WHAT IS REQUIRED.
Whenever "STATE" appears in a line of the entries below, that line counts; give the total only.

DATA RECORDS.
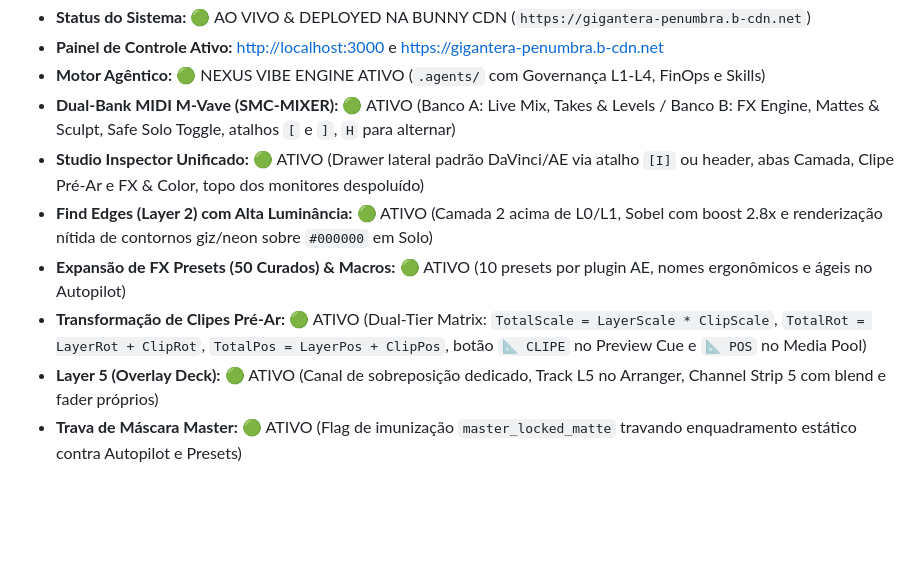
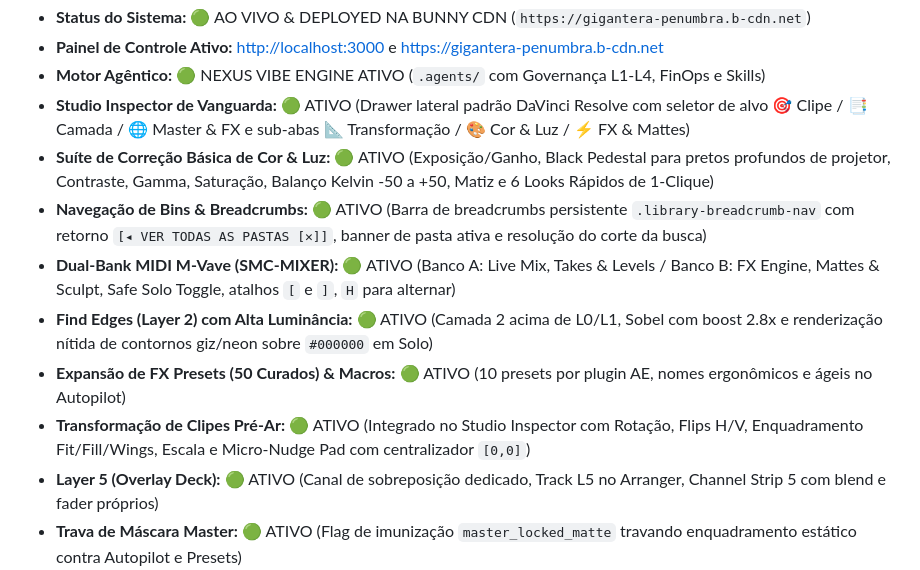
Before and after one commit to Pelimotion/penumbra, a Markdown page: STATE.md, the part around one of its changes. GitHub-like rendering; blank space fills up the shorter version.

Commit message:
docs: update STATE.md with Studio Inspector, Color & Light suite and Bins breadcrumbs

```diff
--- a/STATE.md
+++ b/STATE.md
@@ -4,11 +4,13 @@
 - **Status do Sistema:** 🟢 AO VIVO & DEPLOYED NA BUNNY CDN (`https://gigantera-penumbra.b-cdn.net`)
 - **Painel de Controle Ativo:** [http://localhost:3000](http://localhost:3000) e [https://gigantera-penumbra.b-cdn.net](https://gigantera-penumbra.b-cdn.net)
 - **Motor Agêntico:** 🟢 NEXUS VIBE ENGINE ATIVO (`.agents/` com Governança L1-L4, FinOps e Skills)
+- **Studio Inspector de Vanguarda:** 🟢 ATIVO (Drawer lateral padrão DaVinci Resolve com seletor de alvo 🎯 Clipe / 📑 Camada / 🌐 Master & FX e sub-abas 📐 Transformação / 🎨 Cor & Luz / ⚡ FX & Mattes)
+- **Suíte de Correção Básica de Cor & Luz:** 🟢 ATIVO (Exposição/Ganho, Black Pedestal para pretos profundos de projetor, Contraste, Gamma, Saturação, Balanço Kelvin -50 a +50, Matiz e 6 Looks Rápidos de 1-Clique)
+- **Navegação de Bins & Breadcrumbs:** 🟢 ATIVO (Barra de breadcrumbs persistente `.library-breadcrumb-nav` com retorno `[◂ VER TODAS AS PASTAS [✕]]`, banner de pasta ativa e resolução do corte da busca)
 - **Dual-Bank MIDI M-Vave (SMC-MIXER):** 🟢 ATIVO (Banco A: Live Mix, Takes & Levels / Banco B: FX Engine, Mattes & Sculpt, Safe Solo Toggle, atalhos `[` e `]`, `H` para alternar)
-- **Studio Inspector Unificado:** 🟢 ATIVO (Drawer lateral padrão DaVinci/AE via atalho `[I]` ou header, abas Camada, Clipe Pré-Ar e FX & Color, topo dos monitores despoluído)
 - **Find Edges (Layer 2) com Alta Luminância:** 🟢 ATIVO (Camada 2 acima de L0/L1, Sobel com boost 2.8x e renderização nítida de contornos giz/neon sobre `#000000` em Solo)
 - **Expansão de FX Presets (50 Curados) & Macros:** 🟢 ATIVO (10 presets por plugin AE, nomes ergonômicos e ágeis no Autopilot)
-- **Transformação de Clipes Pré-Ar:** 🟢 ATIVO (Dual-Tier Matrix: `TotalScale = LayerScale * ClipScale`, `TotalRot = LayerRot + ClipRot`, `TotalPos = LayerPos + ClipPos`, botão `📐 CLIPE` no Preview Cue e `📐 POS` no Media Pool)
+- **Transformação de Clipes Pré-Ar:** 🟢 ATIVO (Integrado no Studio Inspector com Rotação, Flips H/V, Enquadramento Fit/Fill/Wings, Escala e Micro-Nudge Pad com centralizador `[0,0]`)
 - **Layer 5 (Overlay Deck):** 🟢 ATIVO (Canal de sobreposição dedicado, Track L5 no Arranger, Channel Strip 5 com blend e fader próprios)
 - **Trava de Máscara Master:** 🟢 ATIVO (Flag de imunização `master_locked_matte` travando enquadramento estático contra Autopilot e Presets)
 - **Gêmeo MIDI & Click-to-Map:** 🟢 ATIVO (Modo `LIVE CONTROL` vs `🎯 CLICK TO MAP`, mapeamento visual direto e 4 Presets de Fábrica Pro)
```
Also changed, not shown: other parts of STATE.md (+1 -1 lines).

RESPONSE BOX.
5